Digital technology gives us portability of media, but, like most computers and their applications, there is a high ceiling of untapped power and possibilities. This portability also has important implications for the structure or opera, again showing a way towards ideas that have yet to be exploited in opera but that are ubiquitous in the experience of contemporary life. If the digital world is one where anything – a photo, a CD, this essay – can be chopped into discrete bits and rearranged so that the same elements have an entirely new effect, then opera can be structured to take advantage of this. An opera of discrete elements, interrelated but each self-contained, can take advantage of digital technology in two important ways; it can be re-ordered at each performance so that the experience and drama could differ without any loss of coherence, and it could be presented to the audience through digital media so that they may re-order the same material in their own ways, recomposing the same structure to find their own meaning and satisfaction in the composer’s material and ideas. This is music as information technology, and the stage – whatever or wherever it may be at this point – is the information media. The new tools of digital technology make this feasible and even easy, but the idea itself should not seem startling because music itself is a form of information, and music notation on manuscript paper is nothing but information technology; it conveys a set of instructions with which musicians produce music. Digital technology is not a better form of this for music, but it is a different one, and just as useful. If Richard Taruskin can write a valid history of music that begins with the start of notation – a means to share musical information beyond hearing in both space and time – then this age awaits the understanding of just how much more musical information can be shared in so many more ways.

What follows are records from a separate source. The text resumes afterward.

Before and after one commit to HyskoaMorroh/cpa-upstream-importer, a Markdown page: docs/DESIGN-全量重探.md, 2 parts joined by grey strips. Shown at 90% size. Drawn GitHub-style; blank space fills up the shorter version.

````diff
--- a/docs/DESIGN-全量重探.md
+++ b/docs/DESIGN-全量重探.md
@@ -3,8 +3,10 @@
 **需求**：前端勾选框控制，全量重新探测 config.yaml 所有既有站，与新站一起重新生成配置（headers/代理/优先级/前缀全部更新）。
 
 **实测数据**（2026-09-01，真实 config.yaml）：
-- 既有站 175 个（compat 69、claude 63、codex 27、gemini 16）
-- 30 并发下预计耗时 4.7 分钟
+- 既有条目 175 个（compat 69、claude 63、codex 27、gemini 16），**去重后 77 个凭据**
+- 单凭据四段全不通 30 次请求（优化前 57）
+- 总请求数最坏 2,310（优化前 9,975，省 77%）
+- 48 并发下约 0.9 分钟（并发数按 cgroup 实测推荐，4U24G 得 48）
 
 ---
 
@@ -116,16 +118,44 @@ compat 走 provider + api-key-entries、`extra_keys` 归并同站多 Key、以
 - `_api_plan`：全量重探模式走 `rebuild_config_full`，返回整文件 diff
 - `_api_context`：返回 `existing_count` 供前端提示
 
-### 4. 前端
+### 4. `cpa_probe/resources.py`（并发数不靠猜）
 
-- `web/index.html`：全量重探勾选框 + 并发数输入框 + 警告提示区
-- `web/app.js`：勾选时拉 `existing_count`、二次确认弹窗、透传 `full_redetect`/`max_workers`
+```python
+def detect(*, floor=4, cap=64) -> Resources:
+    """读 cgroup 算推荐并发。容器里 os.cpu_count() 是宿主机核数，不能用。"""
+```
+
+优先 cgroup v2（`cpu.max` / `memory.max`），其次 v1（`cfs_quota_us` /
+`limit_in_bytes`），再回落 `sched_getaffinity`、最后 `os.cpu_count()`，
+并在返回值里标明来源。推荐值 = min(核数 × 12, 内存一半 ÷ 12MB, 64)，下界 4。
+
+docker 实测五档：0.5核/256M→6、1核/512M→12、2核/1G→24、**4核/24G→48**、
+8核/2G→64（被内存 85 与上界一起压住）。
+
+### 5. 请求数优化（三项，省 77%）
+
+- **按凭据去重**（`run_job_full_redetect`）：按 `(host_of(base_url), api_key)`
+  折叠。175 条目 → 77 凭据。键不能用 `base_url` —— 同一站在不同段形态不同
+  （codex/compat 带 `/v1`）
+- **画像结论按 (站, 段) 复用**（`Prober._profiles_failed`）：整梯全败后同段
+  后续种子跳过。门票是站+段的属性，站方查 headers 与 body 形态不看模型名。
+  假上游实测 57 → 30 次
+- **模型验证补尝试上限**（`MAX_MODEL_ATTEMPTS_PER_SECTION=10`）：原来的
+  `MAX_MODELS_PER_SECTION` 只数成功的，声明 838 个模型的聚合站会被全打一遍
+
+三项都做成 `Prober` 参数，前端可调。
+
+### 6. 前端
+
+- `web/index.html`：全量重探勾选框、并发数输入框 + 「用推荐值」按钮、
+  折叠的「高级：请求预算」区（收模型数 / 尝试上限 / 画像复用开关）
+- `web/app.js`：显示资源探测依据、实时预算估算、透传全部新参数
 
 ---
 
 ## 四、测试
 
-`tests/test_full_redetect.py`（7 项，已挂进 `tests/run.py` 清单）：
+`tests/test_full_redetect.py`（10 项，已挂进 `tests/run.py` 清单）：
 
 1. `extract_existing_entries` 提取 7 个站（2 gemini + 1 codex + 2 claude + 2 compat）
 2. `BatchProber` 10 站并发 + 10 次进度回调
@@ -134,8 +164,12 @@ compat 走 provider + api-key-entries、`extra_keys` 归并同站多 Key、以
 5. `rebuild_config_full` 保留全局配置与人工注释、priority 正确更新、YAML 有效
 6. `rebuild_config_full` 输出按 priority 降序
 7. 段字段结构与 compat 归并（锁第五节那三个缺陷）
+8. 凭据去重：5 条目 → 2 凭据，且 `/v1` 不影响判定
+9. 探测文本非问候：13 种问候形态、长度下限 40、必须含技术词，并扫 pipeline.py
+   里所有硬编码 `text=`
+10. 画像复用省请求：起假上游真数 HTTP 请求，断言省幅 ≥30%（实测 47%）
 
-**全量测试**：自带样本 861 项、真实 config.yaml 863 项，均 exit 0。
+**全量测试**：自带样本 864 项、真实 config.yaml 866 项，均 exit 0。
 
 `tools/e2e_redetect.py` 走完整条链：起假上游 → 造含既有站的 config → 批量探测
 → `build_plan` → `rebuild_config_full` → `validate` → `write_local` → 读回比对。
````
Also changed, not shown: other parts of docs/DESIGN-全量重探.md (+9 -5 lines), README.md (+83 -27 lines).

First in a series of several articles


Author: gtra1n

I'm a composer and musician, and I write about music—I do that here, for the New York Classical Review, at the Brooklyn Rail (I edit the music section there) and any place else that will have me, like New Music Box and Music & Literature. I also wrote the Miles Davis' Bitches Brew book in the 33 1/3 series.